EXERCISE AIM: The task calls for each line of the records below in which the word "html" appears.

☆ ☆ ☆

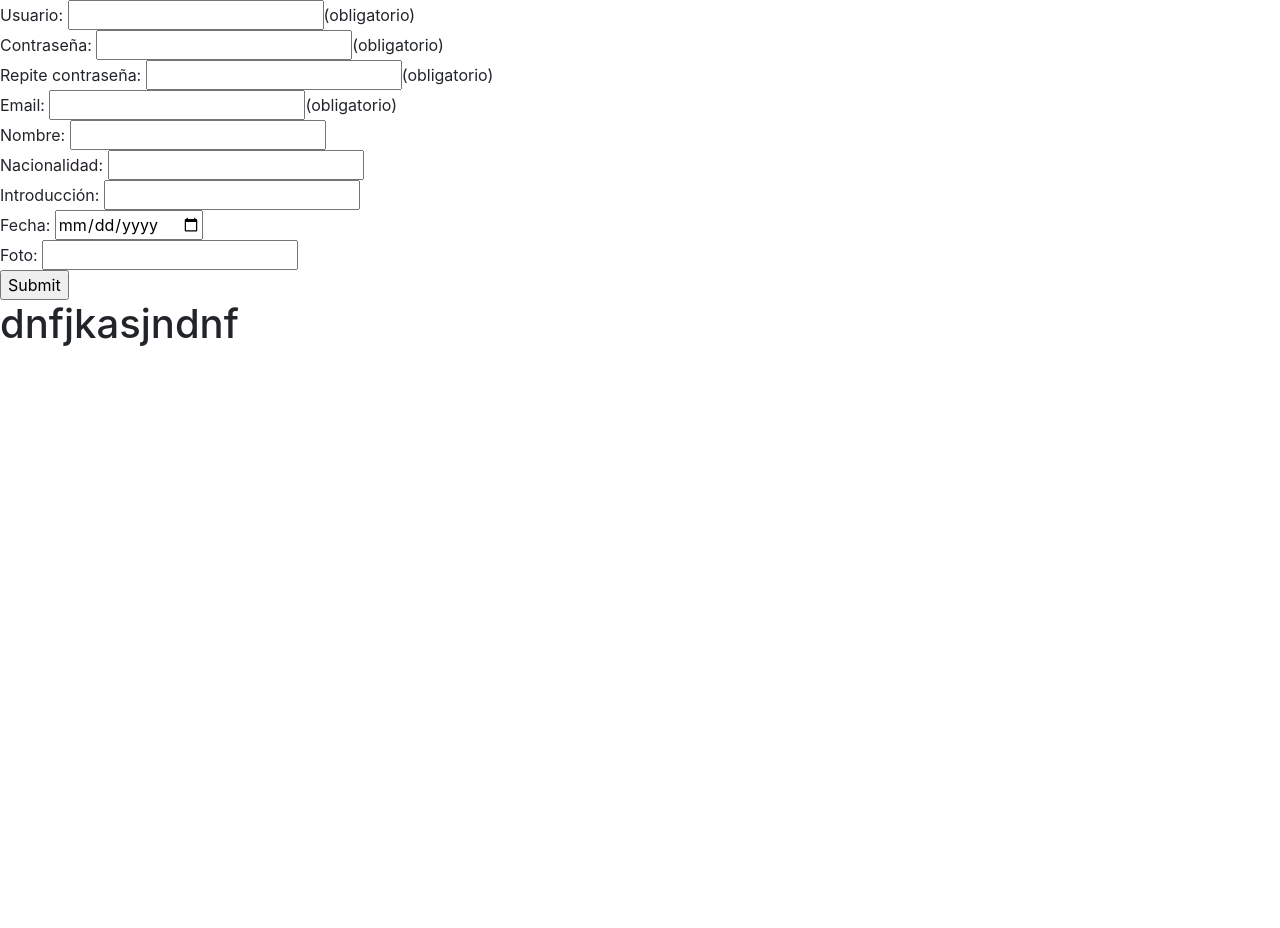
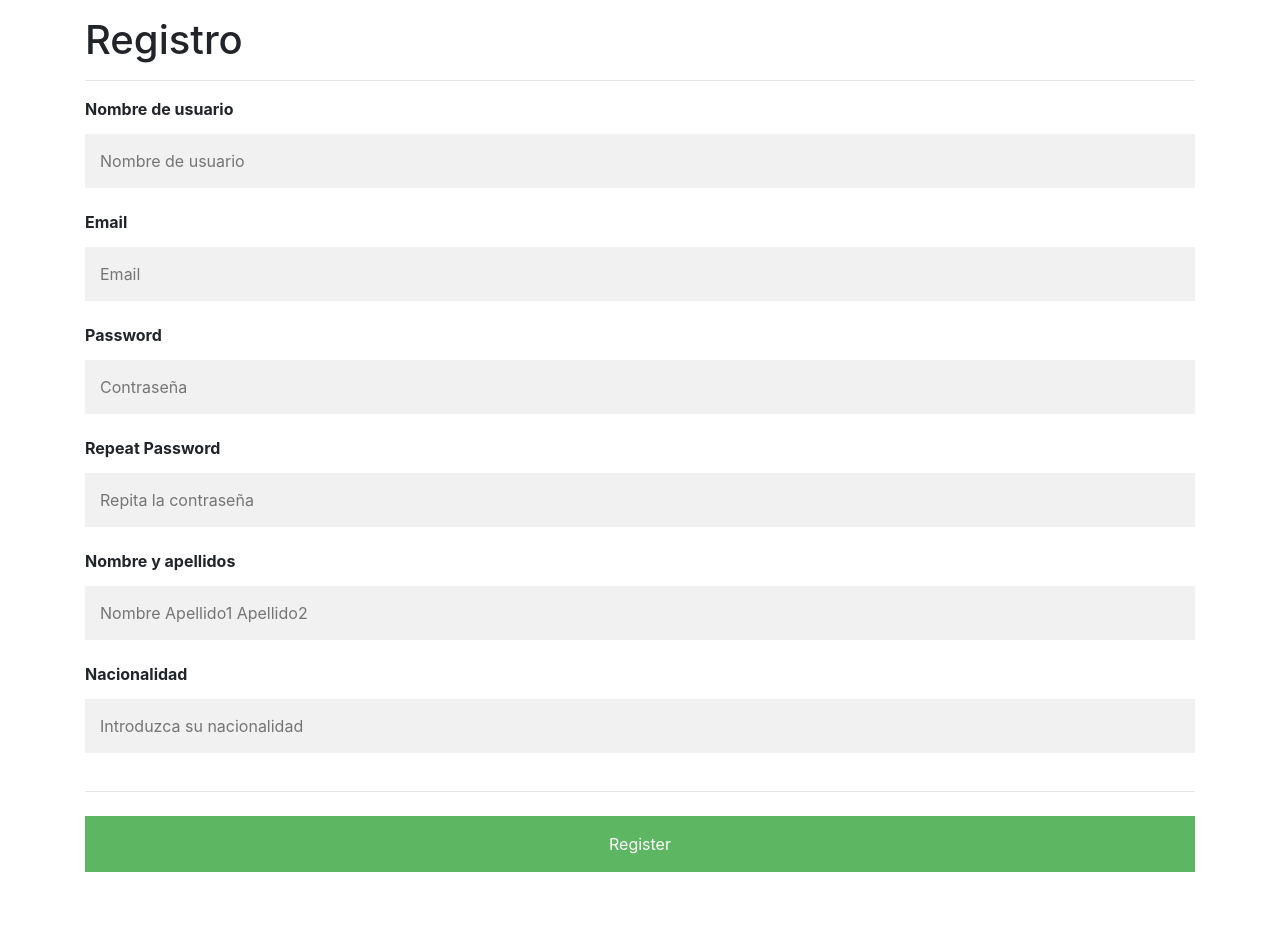
Before and after one commit to JavierBH/IS2, a Flask app: page /register in a window 1280 px wide. Before the commit the page ends 346 px from the top, so only its background shows below. Run offline with Flask 2, Linux system fonts and the light colour scheme; some libraries are stand-ins or nearby versions.

Commit message:
Update register form

```diff
--- /dev/null
+++ b/static/css/register.css
@@ -0,0 +1,62 @@
+body {
+    font-family: Arial, Helvetica, sans-serif;
+    background-color: black;
+  }
+
+  * {
+    box-sizing: border-box;
+  }
+
+  /* Add padding to containers */
+  .container {
+    padding: 16px;
+    background-color: white;
+  }
+
+  /* Full-width input fields */
+  input[type=text], input[type=password] {
+    width: 100%;
+    padding: 15px;
+    margin: 5px 0 22px 0;
+    display: inline-block;
+    border: none;
+    background: #f1f1f1;
+  }
+
+  input[type=text]:focus, input[type=password]:focus {
+    background-color: #ddd;
+    outline: none;
+  }
+
+  /* Overwrite default styles of hr */
+  hr {
+    border: 1px solid #f1f1f1;
+    margin-bottom: 25px;
+  }
+
+  /* Set a style for the submit button */
+  .registerbtn {
+    background-color: #4CAF50;
+    color: white;
+    padding: 16px 20px;
+    margin: 8px 0;
+    border: none;
+    cursor: pointer;
+    width: 100%;
+    opacity: 0.9;
+  }
+
+  .registerbtn:hover {
+    opacity: 1;
+  }
+
+  /* Add a blue text color to links */
+  a {
+    color: dodgerblue;
+  }
+
+  /* Set a grey background color and center the text of the "sign in" section */
+  .signin {
+    background-color: #f1f1f1;
+    text-align: center;
+  }
--- a/templates/register.html
+++ b/templates/register.html
@@ -1,27 +1,45 @@
 <!DOCTYPE html>
 <html>
+
     <head>
         <meta charset="utf-8">
         <title>Register</title>
         <meta name="viewport" content="width=device-width, initial-scale=1">
+        <link rel="stylesheet" type="text/css" media="screen" href="{{ url_for('static', filename='css/register.css') }}" />
         <link rel="stylesheet" href="https://maxcdn.bootstrapcdn.com/bootstrap/4.3.1/css/bootstrap.min.css">
         <script src="https://ajax.googleapis.com/ajax/libs/jquery/3.4.1/jquery.min.js"></script>
         <script src="https://cdnjs.cloudflare.com/ajax/libs/popper.js/1.14.7/umd/popper.min.js"></script>
         <script src="https://maxcdn.bootstrapcdn.com/bootstrap/4.3.1/js/bootstrap.min.js"></script>
     </head>
+
     <body>
         <form method="post" action="{{ url_for('register') }}">
-                Usuario: <input type="text" name="usuario"><a>(obligatorio)</a><br>
-                Contraseña: <input type="text" name="contrasena"><a>(obligatorio)</a><br>
-                Repite contraseña: <input type="text" name="repite_contrasena"><a>(obligatorio)</a><br>
-                Email: <input type="text" name="email"><a>(obligatorio)</a><br>
-                Nombre: <input type="text" name="nombre"><br>
-                Nacionalidad: <input type="text" name="nacionalidad"><br>
-                Introducción: <input type="text" name="introduccion"><br>
-                Fecha: <input type="date" name="fecha"><br>
-                Foto: <input type="BLOB" name="foto"><br>
+            <div class="container">
+                <h1>Registro</h1>
+                <hr>
 
-                <input type="submit" value="Submit"><br>
+                <label for="email"><b>Nombre de usuario</b></label>
+                <input type="text" placeholder="Nombre de usuario" name="usuario" required>
+
+                <label for="email"><b>Email</b></label>
+                <input type="text" placeholder="Email" name="email" required>
+
+                <label for="psw"><b>Password</b></label>
+                <input type="password" placeholder="Contraseña" name="psw" required>
+
+                <label for="psw-repeat"><b>Repeat Password</b></label>
+                <input type="password" placeholder="Repita la contraseña" name="psw-repeat" required>
+
+                <label ><b>Nombre y apellidos</b></label>
+                <input type="text" placeholder="Nombre Apellido1 Apellido2" name="nombre" required>
+
+                <label ><b>Nacionalidad</b></label>
+                <input type="text" placeholder="Introduzca su nacionalidad" name="nacionalidad" required>
+
+                <hr>
+                <button type="submit" class="registerbtn">Register</button>
+              </div>
+
         </form>
         <div class="container">
             {% with messages = get_flashed_messages() %}
@@ -37,6 +55,5 @@
             {% endif %}
           {% endwith %}
         </div>
-        <h1>dnfjkasjndnf</h1>
     </body>
 </html>
```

☆ ☆ ☆

RESPONSE TO THE EXERCISE:
--- a/templates/register.html
+++ b/templates/register.html
 <!DOCTYPE html>
 <html>
 </html>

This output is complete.